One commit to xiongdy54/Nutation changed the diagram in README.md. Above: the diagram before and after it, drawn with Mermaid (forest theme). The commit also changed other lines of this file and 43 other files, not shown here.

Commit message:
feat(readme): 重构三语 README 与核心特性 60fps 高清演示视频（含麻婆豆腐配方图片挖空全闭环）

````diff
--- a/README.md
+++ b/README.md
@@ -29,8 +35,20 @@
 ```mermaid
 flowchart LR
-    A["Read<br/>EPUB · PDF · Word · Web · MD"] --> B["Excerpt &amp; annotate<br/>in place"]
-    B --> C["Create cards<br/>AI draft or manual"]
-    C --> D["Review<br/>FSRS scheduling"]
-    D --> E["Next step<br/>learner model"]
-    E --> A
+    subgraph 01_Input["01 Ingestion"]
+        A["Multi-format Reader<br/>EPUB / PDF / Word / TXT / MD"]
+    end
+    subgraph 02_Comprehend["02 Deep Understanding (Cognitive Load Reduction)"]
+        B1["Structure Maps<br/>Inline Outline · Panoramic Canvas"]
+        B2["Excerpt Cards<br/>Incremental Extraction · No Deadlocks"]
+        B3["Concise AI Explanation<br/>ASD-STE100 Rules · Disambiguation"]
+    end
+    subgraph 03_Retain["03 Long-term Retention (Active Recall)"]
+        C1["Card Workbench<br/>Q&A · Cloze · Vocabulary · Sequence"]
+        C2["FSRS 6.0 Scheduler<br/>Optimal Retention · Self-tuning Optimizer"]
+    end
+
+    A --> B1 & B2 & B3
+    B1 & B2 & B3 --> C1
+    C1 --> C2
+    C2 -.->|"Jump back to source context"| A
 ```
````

= = = = = = =

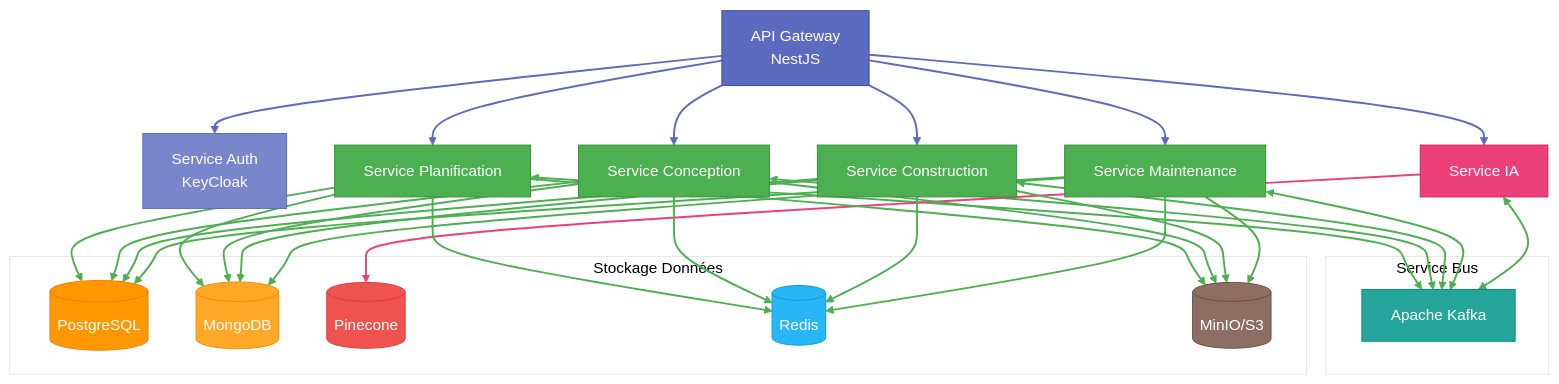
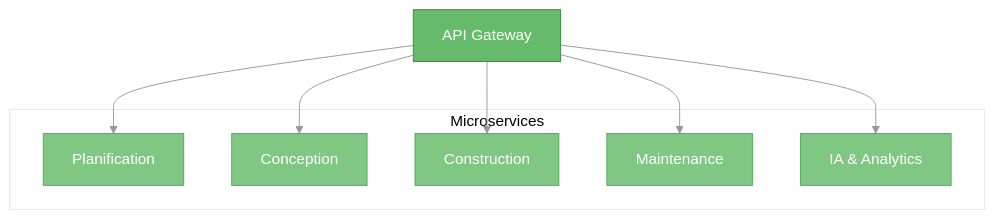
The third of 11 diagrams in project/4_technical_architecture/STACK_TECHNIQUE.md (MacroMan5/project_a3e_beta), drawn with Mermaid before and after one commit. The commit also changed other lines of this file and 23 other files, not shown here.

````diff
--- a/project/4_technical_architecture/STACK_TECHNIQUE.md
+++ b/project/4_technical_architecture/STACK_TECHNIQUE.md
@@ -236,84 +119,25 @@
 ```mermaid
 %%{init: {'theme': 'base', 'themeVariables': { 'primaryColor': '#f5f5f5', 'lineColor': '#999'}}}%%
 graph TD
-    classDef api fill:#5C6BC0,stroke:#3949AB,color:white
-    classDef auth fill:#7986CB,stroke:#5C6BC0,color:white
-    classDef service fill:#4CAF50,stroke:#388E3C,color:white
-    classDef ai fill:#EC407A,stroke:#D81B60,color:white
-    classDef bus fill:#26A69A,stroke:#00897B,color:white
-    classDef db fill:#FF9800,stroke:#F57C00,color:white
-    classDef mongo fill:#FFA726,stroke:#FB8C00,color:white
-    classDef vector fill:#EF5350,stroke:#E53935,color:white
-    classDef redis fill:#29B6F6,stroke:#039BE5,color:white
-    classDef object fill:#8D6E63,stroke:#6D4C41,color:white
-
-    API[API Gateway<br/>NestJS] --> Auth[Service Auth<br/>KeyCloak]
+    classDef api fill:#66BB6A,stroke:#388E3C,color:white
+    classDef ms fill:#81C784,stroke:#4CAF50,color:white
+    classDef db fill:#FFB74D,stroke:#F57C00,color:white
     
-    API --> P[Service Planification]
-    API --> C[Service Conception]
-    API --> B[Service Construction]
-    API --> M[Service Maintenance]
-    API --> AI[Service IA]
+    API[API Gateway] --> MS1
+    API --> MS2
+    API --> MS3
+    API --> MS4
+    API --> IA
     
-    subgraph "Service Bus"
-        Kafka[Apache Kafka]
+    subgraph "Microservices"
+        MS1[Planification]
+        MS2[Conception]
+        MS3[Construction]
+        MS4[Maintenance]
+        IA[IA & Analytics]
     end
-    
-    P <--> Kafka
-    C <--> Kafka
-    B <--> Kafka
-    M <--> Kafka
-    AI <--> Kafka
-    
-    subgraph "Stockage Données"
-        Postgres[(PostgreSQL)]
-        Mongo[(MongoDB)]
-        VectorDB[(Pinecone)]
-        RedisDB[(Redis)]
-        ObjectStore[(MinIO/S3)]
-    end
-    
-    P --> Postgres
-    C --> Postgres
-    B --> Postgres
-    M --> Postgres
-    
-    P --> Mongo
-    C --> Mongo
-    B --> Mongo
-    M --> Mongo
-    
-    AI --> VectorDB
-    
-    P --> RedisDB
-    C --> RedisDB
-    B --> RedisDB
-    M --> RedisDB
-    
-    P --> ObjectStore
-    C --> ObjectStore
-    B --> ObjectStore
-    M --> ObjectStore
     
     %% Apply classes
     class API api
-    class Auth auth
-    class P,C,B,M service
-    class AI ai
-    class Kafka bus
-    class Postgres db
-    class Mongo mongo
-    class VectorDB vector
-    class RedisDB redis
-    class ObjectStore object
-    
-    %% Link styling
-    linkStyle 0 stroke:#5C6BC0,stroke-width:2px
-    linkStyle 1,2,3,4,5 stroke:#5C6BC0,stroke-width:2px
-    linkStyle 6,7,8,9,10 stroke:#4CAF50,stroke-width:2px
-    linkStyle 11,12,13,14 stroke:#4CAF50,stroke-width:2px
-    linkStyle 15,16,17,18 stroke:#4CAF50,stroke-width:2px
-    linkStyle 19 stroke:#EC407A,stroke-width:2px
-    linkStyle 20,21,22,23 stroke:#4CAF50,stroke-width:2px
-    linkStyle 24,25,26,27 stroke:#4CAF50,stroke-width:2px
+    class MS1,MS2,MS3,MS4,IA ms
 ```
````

= = = = = = =

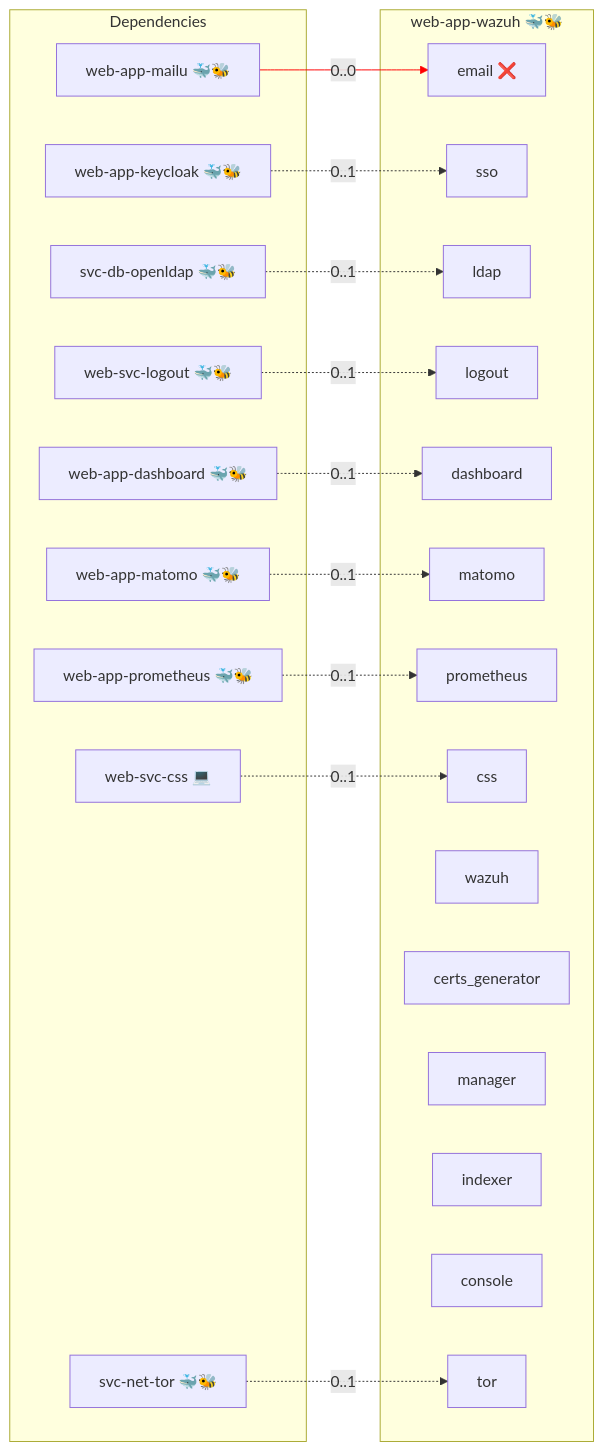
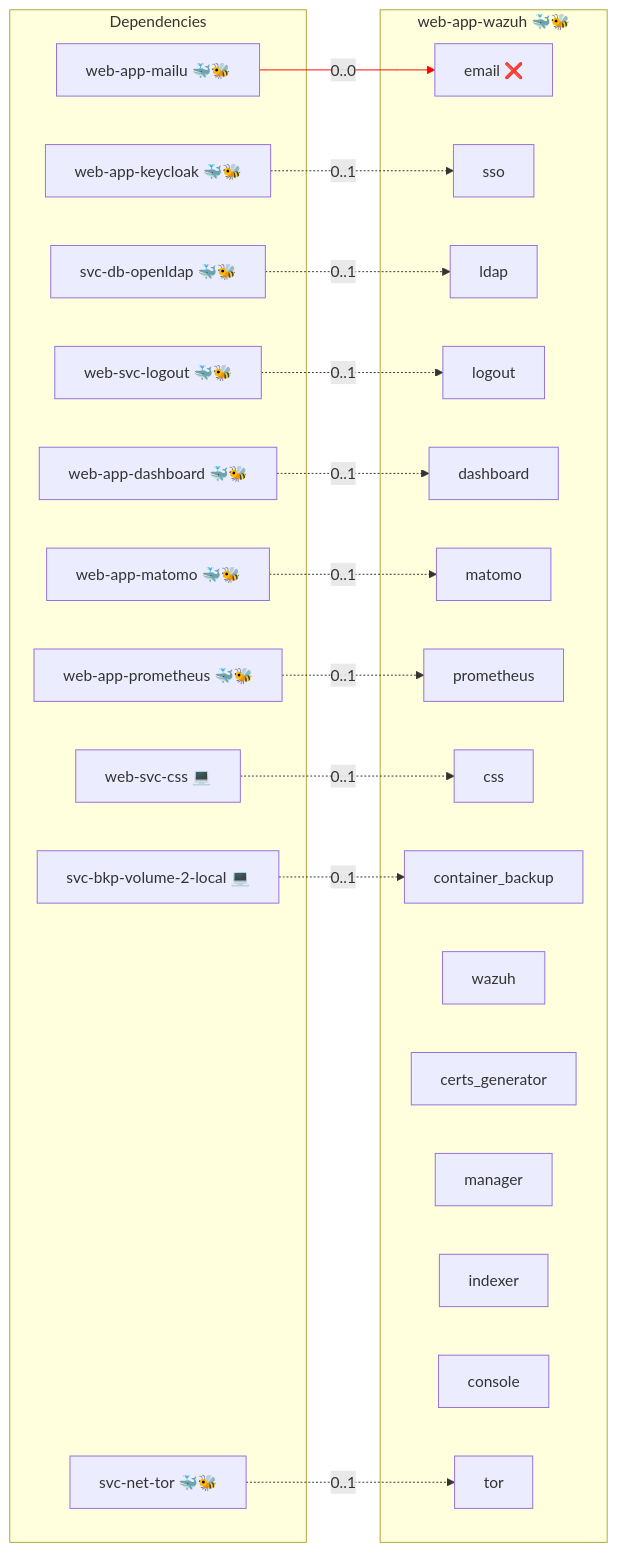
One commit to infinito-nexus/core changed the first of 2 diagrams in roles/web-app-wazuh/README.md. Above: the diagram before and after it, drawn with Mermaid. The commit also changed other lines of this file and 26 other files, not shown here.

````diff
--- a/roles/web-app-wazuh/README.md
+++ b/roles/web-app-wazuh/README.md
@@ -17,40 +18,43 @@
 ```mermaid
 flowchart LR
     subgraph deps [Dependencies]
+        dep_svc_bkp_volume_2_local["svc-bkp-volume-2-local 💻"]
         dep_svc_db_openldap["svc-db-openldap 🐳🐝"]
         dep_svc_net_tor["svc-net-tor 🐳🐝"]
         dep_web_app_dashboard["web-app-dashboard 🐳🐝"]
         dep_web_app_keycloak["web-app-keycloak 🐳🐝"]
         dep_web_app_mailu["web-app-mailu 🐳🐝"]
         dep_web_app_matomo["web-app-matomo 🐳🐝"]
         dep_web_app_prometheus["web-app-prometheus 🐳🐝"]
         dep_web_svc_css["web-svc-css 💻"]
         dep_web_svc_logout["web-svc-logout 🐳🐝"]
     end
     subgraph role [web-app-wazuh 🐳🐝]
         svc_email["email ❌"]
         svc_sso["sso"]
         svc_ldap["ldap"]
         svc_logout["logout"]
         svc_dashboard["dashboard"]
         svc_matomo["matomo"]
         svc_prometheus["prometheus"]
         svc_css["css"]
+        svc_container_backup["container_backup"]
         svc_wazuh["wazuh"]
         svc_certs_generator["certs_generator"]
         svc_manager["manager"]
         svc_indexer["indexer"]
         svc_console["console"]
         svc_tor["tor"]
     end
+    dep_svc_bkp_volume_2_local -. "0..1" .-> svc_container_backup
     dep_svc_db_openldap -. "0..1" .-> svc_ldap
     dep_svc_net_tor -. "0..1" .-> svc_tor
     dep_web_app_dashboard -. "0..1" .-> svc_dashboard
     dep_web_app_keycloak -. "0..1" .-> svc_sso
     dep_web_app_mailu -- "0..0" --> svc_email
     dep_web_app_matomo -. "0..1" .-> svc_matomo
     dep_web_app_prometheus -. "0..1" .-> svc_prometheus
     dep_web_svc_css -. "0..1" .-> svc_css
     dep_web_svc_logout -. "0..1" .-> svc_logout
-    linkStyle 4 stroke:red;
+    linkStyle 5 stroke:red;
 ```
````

= = = = = = =

**EXERCISE DETAILS**
Looking at the records above, say how many lines contain the string "ObjectStore". Give the number and no other words.

**SOLUTION TO THE PROBLEM**
6